===== Dataset excerpts
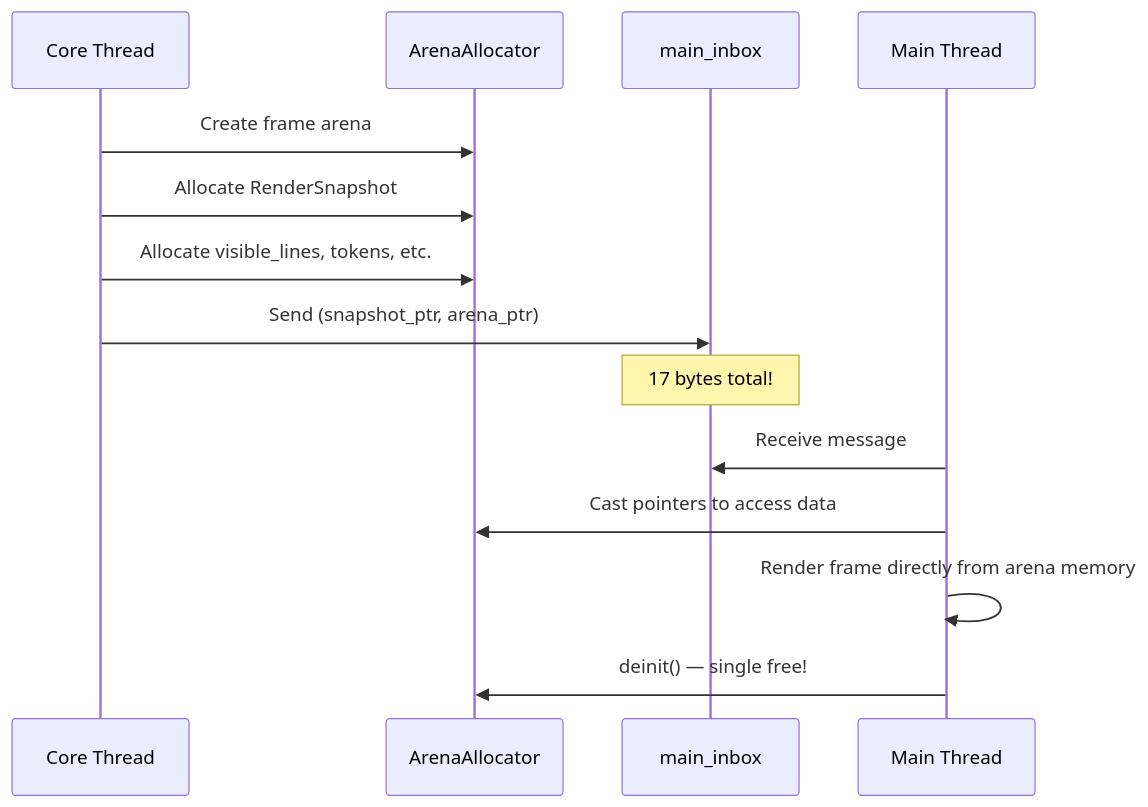
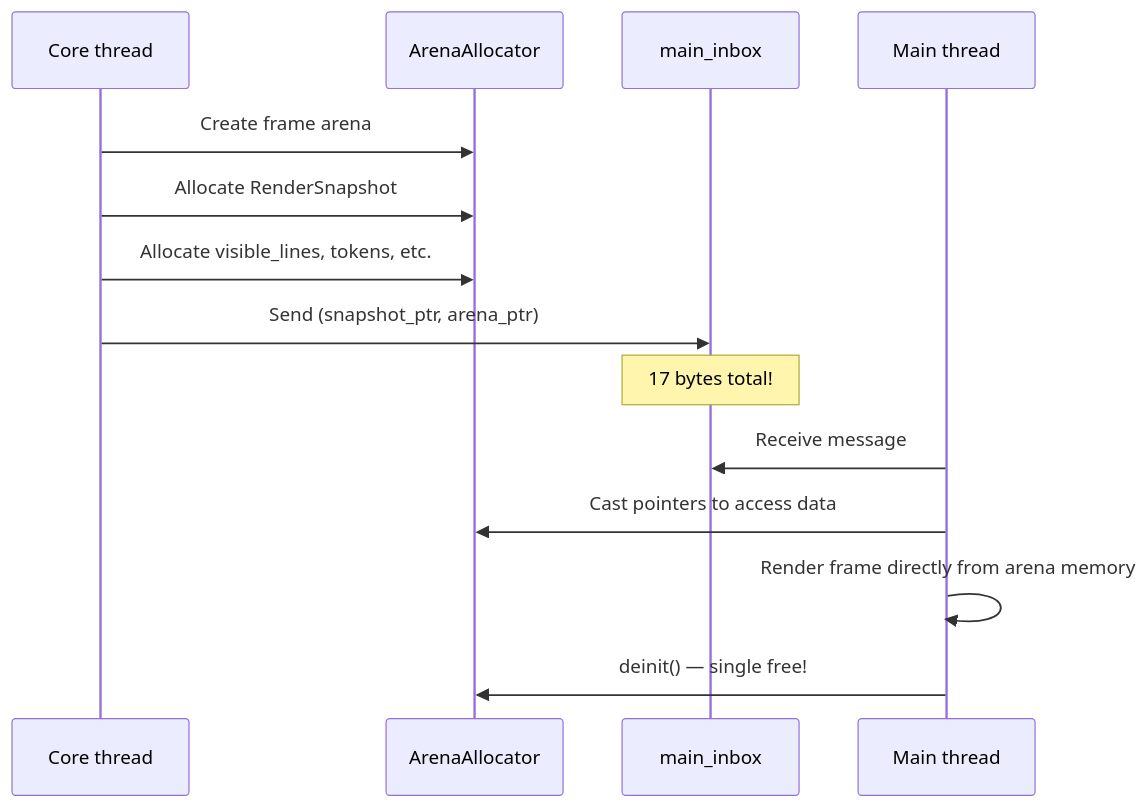
Before and after one commit to ooyeku/stem: the second of 4 diagrams in docs/stem.md, drawn with Mermaid. The commit also changed other lines of this file and 6 other files, not shown here.

````diff
--- a/docs/stem.md
+++ b/docs/stem.md
@@ -566,18 +429,18 @@
 ```mermaid
 sequenceDiagram
-    participant Core as Core Thread
+    participant Core as Core thread
     participant Arena as ArenaAllocator
     participant Inbox as main_inbox
-    participant UI as Main Thread
-    
+    participant UI as Main thread
+
     Core->>Arena: Create frame arena
     Core->>Arena: Allocate RenderSnapshot
     Core->>Arena: Allocate visible_lines, tokens, etc.
     Core->>Inbox: Send (snapshot_ptr, arena_ptr)
     Note over Inbox: 17 bytes total!
-    
+
     UI->>Inbox: Receive message
     UI->>Arena: Cast pointers to access data
     UI->>UI: Render frame directly from arena memory
     UI->>Arena: deinit() — single free!
 ```
````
==========
● **Problem details**
In the data above, each line holding "Core" is to be found and copied.

● **Your response**
-    participant Core as Core Thread
+    participant Core as Core thread
     Core->>Arena: Create frame arena
     Core->>Arena: Allocate RenderSnapshot
     Core->>Arena: Allocate visible_lines, tokens, etc.
     Core->>Inbox: Send (snapshot_ptr, arena_ptr)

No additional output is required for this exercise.